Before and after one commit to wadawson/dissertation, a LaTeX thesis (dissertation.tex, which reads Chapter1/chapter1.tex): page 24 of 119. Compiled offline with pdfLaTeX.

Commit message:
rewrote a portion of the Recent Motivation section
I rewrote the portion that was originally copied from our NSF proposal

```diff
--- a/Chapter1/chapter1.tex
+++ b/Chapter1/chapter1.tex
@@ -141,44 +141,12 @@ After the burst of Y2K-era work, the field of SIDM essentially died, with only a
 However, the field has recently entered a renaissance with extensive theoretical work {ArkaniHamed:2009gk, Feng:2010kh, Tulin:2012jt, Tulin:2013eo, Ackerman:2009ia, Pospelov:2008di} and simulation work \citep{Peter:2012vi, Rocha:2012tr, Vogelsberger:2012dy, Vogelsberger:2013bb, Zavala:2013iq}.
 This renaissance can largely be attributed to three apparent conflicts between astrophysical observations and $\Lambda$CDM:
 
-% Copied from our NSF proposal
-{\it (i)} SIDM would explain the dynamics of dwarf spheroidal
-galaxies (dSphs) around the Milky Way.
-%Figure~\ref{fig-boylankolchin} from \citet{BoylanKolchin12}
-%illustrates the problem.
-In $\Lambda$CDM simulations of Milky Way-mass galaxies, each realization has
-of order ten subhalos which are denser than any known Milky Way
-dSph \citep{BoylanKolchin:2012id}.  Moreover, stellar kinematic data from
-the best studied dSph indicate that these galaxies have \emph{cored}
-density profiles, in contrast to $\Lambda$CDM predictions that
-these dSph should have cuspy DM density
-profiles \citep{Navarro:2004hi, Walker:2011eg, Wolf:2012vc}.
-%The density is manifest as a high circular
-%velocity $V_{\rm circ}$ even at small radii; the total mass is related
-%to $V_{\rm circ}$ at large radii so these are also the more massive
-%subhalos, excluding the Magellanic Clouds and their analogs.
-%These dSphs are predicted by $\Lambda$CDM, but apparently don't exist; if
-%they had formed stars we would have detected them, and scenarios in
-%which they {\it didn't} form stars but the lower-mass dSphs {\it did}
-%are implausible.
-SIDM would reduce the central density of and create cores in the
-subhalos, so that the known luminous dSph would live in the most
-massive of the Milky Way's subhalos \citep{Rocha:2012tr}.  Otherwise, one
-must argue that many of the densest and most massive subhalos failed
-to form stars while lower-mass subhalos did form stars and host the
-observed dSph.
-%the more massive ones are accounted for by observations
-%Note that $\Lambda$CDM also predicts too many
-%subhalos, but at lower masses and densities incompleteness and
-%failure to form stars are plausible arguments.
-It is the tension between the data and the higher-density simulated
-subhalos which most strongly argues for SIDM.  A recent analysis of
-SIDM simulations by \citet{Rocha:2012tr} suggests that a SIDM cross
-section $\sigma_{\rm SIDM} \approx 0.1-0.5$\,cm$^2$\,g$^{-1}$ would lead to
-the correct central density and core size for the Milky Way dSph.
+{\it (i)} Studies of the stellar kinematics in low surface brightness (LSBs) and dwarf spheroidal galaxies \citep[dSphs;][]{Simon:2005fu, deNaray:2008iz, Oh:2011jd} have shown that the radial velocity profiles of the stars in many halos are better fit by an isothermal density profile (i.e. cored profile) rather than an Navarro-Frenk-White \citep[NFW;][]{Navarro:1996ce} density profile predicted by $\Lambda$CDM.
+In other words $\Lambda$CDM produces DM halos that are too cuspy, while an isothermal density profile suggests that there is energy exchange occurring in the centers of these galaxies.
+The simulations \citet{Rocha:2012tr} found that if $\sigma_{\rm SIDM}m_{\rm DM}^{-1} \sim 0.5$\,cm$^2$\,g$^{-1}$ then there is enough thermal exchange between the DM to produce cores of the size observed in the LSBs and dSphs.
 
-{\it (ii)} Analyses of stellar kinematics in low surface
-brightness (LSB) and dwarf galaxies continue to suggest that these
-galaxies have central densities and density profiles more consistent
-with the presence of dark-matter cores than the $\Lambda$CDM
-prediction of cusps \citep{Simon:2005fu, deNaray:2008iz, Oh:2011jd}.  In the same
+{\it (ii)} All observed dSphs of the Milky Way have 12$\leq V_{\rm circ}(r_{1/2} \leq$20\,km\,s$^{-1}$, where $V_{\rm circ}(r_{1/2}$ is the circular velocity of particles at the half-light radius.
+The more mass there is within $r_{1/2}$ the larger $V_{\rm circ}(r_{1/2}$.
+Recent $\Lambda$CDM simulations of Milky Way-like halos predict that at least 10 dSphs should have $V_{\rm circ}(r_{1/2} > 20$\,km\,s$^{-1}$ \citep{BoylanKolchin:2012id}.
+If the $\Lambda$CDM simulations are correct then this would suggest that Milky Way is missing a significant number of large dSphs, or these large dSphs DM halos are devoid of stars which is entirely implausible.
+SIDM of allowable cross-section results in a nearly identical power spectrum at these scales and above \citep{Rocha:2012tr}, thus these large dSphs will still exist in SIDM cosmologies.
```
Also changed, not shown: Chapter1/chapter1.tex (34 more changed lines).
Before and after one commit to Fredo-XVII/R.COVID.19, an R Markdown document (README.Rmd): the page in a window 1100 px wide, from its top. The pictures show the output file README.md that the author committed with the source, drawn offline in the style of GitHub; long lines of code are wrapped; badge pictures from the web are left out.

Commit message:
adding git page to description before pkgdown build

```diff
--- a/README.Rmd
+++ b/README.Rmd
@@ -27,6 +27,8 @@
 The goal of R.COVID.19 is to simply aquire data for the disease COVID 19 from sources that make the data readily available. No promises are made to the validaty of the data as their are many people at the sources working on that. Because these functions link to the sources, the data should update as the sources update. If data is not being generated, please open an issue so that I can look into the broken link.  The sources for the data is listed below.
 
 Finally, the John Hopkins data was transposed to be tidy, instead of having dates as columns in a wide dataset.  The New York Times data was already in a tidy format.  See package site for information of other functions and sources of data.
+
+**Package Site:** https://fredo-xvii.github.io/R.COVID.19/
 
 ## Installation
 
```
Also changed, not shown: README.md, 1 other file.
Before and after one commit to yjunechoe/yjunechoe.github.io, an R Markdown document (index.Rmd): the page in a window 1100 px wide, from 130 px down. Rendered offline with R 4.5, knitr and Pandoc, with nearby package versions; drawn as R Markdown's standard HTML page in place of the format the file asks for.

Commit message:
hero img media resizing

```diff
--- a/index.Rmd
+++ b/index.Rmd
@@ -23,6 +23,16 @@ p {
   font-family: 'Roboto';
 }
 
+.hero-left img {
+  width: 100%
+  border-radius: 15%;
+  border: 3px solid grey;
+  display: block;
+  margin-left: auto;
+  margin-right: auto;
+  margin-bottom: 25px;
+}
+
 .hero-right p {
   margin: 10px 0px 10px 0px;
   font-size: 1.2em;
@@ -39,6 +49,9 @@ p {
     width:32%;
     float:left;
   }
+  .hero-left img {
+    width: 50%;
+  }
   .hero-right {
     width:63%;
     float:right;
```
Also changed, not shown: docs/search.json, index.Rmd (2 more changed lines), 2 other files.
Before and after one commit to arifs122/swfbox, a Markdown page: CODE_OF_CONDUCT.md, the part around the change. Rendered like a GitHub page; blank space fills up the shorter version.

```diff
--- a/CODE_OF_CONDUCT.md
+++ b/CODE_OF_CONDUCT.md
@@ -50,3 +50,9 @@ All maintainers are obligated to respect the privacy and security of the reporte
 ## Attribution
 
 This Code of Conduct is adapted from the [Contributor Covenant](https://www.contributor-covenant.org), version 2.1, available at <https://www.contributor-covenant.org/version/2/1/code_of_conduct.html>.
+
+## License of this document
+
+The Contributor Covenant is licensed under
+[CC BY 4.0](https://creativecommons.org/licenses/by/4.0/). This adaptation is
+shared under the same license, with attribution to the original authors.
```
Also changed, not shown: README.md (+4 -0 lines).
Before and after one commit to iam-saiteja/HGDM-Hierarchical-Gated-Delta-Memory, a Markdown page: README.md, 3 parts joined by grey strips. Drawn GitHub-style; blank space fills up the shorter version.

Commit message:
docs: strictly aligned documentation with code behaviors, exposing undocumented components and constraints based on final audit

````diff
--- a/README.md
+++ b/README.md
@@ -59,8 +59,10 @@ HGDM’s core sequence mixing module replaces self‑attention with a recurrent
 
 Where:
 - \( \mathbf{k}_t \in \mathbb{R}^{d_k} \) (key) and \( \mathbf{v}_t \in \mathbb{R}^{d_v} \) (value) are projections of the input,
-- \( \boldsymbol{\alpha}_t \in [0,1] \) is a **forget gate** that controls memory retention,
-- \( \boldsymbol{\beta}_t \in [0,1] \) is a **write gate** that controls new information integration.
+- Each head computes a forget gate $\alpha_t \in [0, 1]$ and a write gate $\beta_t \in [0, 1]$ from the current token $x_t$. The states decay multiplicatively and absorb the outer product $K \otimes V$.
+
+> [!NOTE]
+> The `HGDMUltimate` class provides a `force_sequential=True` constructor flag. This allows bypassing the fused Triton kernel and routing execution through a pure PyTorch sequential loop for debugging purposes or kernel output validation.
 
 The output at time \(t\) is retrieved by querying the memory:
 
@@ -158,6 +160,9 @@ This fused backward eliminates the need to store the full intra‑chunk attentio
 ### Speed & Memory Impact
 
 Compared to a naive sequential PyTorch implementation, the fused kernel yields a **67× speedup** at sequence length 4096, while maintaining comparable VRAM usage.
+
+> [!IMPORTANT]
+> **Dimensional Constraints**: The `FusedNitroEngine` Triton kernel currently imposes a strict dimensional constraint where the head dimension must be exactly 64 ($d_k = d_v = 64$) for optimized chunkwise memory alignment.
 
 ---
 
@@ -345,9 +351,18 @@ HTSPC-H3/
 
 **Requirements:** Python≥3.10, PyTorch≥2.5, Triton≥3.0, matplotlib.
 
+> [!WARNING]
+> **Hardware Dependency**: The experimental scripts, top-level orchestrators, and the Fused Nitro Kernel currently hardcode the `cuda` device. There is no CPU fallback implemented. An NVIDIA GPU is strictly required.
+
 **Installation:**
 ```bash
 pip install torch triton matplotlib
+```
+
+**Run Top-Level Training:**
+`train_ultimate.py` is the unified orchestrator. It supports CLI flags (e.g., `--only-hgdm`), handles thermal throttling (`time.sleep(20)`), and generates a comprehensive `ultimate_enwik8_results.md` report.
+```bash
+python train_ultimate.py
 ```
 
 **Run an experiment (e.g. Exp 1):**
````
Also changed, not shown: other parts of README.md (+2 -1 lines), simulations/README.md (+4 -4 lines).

> Task details: Check each line of the listing above for the string "margin", and report how many lines contain it, as a number alone.

> Solution to this problem: 4